-- EXTRACTED INFORMATION follows --

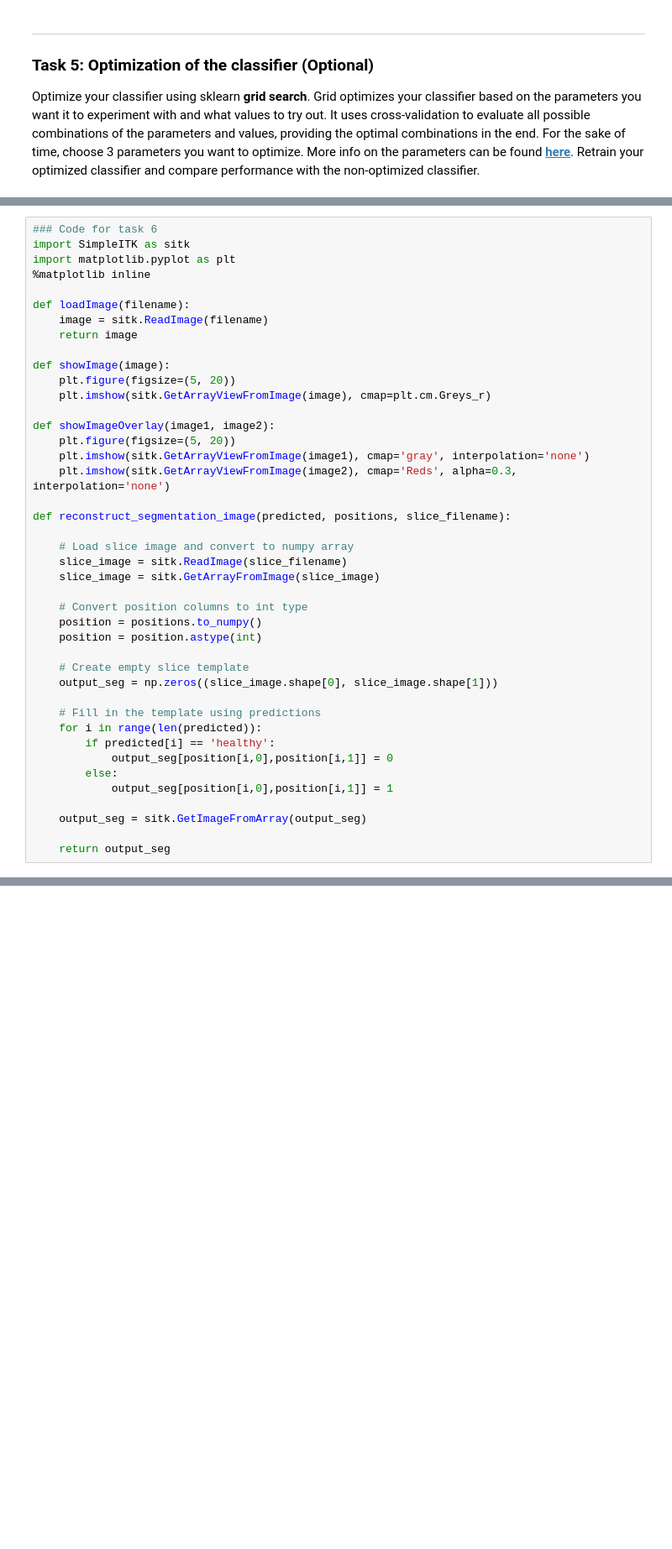
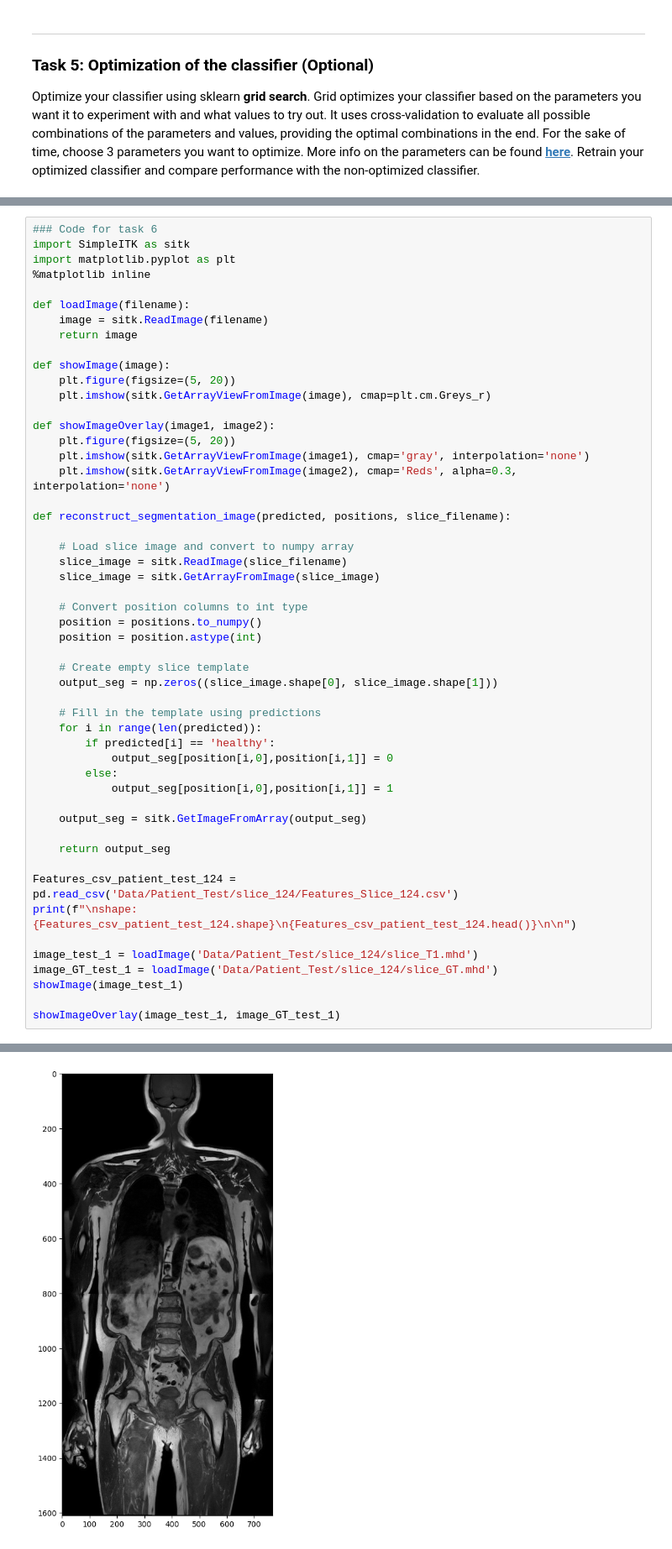
Before and after one commit to cesarz10/Health-Information, a Jupyter notebook: WPO-4/WPO_4_AlineJacquart_CesarZapata.ipynb, the cells around one changed output, grey strips where cells are left out. Shown at 84% size. Drawn from its saved outputs; the diff is of its cells as text; blank space fills up the shorter version.

```diff
--- a/WPO-4/WPO_4_AlineJacquart_CesarZapata.ipynb
+++ b/WPO-4/WPO_4_AlineJacquart_CesarZapata.ipynb
@@ -306,3 +409,13 @@ def reconstruct_segmentation_image(predicted, positions, slice_filename):
     output_seg = sitk.GetImageFromArray(output_seg)
 
     return output_seg
+
+Features_csv_patient_test_124 = pd.read_csv('Data/Patient_Test/slice_124/Features_Slice_124.csv')
+print(f"\nshape: {Features_csv_patient_test_124.shape}\n{Features_csv_patient_test_124.head()}\n\n")
+
+image_test_1 = loadImage('Data/Patient_Test/slice_124/slice_T1.mhd')
+image_GT_test_1 = loadImage('Data/Patient_Test/slice_124/slice_GT.mhd')
+showImage(image_test_1)
+
+showImageOverlay(image_test_1, image_GT_test_1)
+# %% [output]
@@ -308,0 +439 @@ def reconstruct_segmentation_image(predicted, positions, slice_filename):
+[figure, added]
```
Also changed, not shown: parts of 16 cells of this notebook.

-- EXTRACTED INFORMATION concluded --

• [WORK ORDER]: Without the pictures, copy out each entry exactly as it stands.

• [EXERCISE ANSWER]:
Before and after one commit to cesarz10/Health-Information, a Jupyter notebook: WPO-4/WPO_4_AlineJacquart_CesarZapata.ipynb, the cells around one changed output, grey strips where cells are left out. Shown at 84% size. Drawn from its saved outputs; the diff is of its cells as text; blank space fills up the shorter version.

```diff
--- a/WPO-4/WPO_4_AlineJacquart_CesarZapata.ipynb
+++ b/WPO-4/WPO_4_AlineJacquart_CesarZapata.ipynb
@@ -306,3 +409,13 @@ def reconstruct_segmentation_image(predicted, positions, slice_filename):
     output_seg = sitk.GetImageFromArray(output_seg)
 
     return output_seg
+
+Features_csv_patient_test_124 = pd.read_csv('Data/Patient_Test/slice_124/Features_Slice_124.csv')
+print(f"\nshape: {Features_csv_patient_test_124.shape}\n{Features_csv_patient_test_124.head()}\n\n")
+
+image_test_1 = loadImage('Data/Patient_Test/slice_124/slice_T1.mhd')
+image_GT_test_1 = loadImage('Data/Patient_Test/slice_124/slice_GT.mhd')
+showImage(image_test_1)
+
+showImageOverlay(image_test_1, image_GT_test_1)
+# %% [output]
@@ -308,0 +439 @@ def reconstruct_segmentation_image(predicted, positions, slice_filename):
+[figure, added]
```
Also changed, not shown: parts of 16 cells of this notebook.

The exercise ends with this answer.